Every year, about this time — late July, early August — I’ll spot a yellow leaf tinged with red at the top of a tree, or on a branch that is bathed in the sun. “It’s not turning, it’s drying up from the heat,” I’ll tell myself. But you can’t un-ring that bell. I know that the summer has reached its magnificent peak and is starting to fade, ever so slowly. The Solstice, the high holy day of my year, was six weeks ago – summer is now halfway over, and we are moving towards the fall equinox. The mornings are darker now; my alarm comes before the sun peeks over the mountain and edges into my bathroom windows. Soon the bright white summer sun will mellow to liquid gold light that drenches the trees like spilled gold paint over the contours of the world.

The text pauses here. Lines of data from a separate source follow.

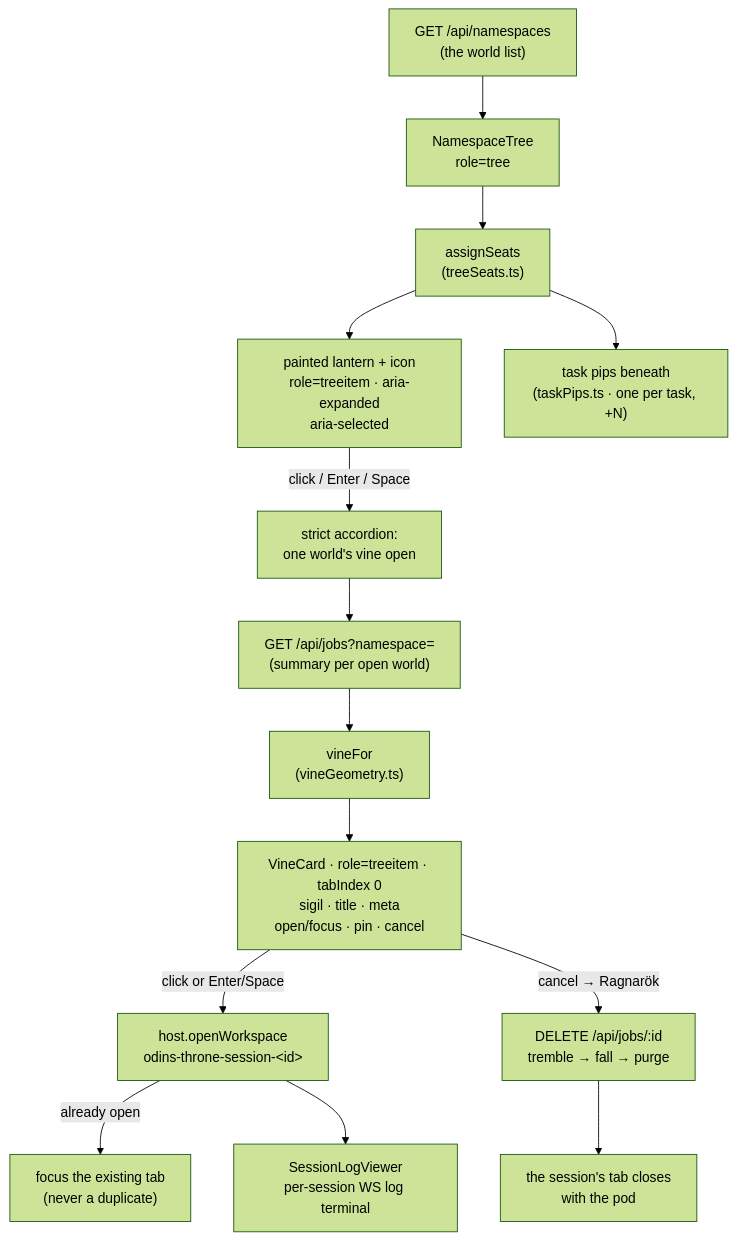
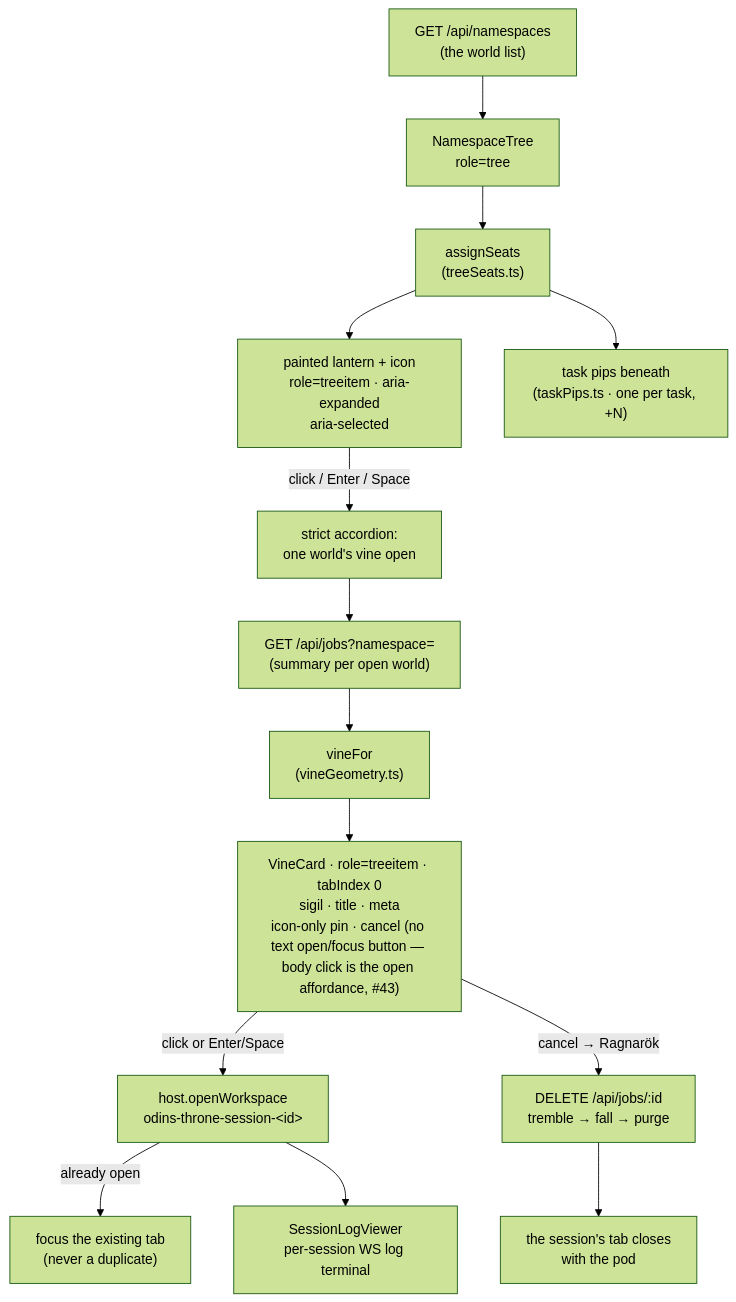
Before and after one commit to declanshanaghy/odins-throne-hermes: the diagram in knowledge/tech-designs/tree-display.md, drawn with Mermaid (forest theme). The commit also changed other lines of this file and 1 other file, not shown here.

Commit message:
wip: remove focus-button stragglers from VineCard sketch + tree-display doc — issue:55

````diff
--- a/knowledge/tech-designs/tree-display.md
+++ b/knowledge/tech-designs/tree-display.md
@@ -35,16 +35,16 @@
 ```mermaid
 flowchart TD
     API["GET /api/namespaces<br/>(the world list)"] --> TREE["NamespaceTree<br/>role=tree"]
     TREE --> SEAT["assignSeats<br/>(treeSeats.ts)"]
     SEAT --> LANT["painted lantern + icon<br/>role=treeitem · aria-expanded<br/>aria-selected"]
     SEAT --> PIPS["task pips beneath<br/>(taskPips.ts · one per task, +N)"]
     LANT -->|"click / Enter / Space"| ACC["strict accordion:<br/>one world's vine open"]
     ACC --> SUM["GET /api/jobs?namespace=<br/>(summary per open world)"]
     SUM --> VINE["vineFor<br/>(vineGeometry.ts)"]
-    VINE --> CARD["VineCard · role=treeitem · tabIndex 0<br/>sigil · title · meta<br/>open/focus · pin · cancel"]
+    VINE --> CARD["VineCard · role=treeitem · tabIndex 0<br/>sigil · title · meta<br/>icon-only pin · cancel (no text open/focus button — body click is the open affordance, #43)"]
     CARD -->|"click or Enter/Space"| TAB["host.openWorkspace<br/>odins-throne-session-&lt;id&gt;"]
     TAB -->|"already open"| FOCUS["focus the existing tab<br/>(never a duplicate)"]
     TAB --> LOG["SessionLogViewer<br/>per-session WS log terminal"]
     CARD -->|"cancel → Ragnarök"| PURGE["DELETE /api/jobs/:id<br/>tremble → fall → purge"]
     PURGE --> CLOSE["the session's tab closes<br/>with the pod"]
 ```
````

I cling to it, the light. The laughing, blinding brilliance of July and the languid gilt of September and wan, struggling, pale December. I step into it, let it wash over me, warm my skin, dazzle my upturned eyes. The light keeps the darkness at bay. It calls out to the light that I forget lives inside me, reminds me that the spark is always there. The light is where I hide. The light is where I am home.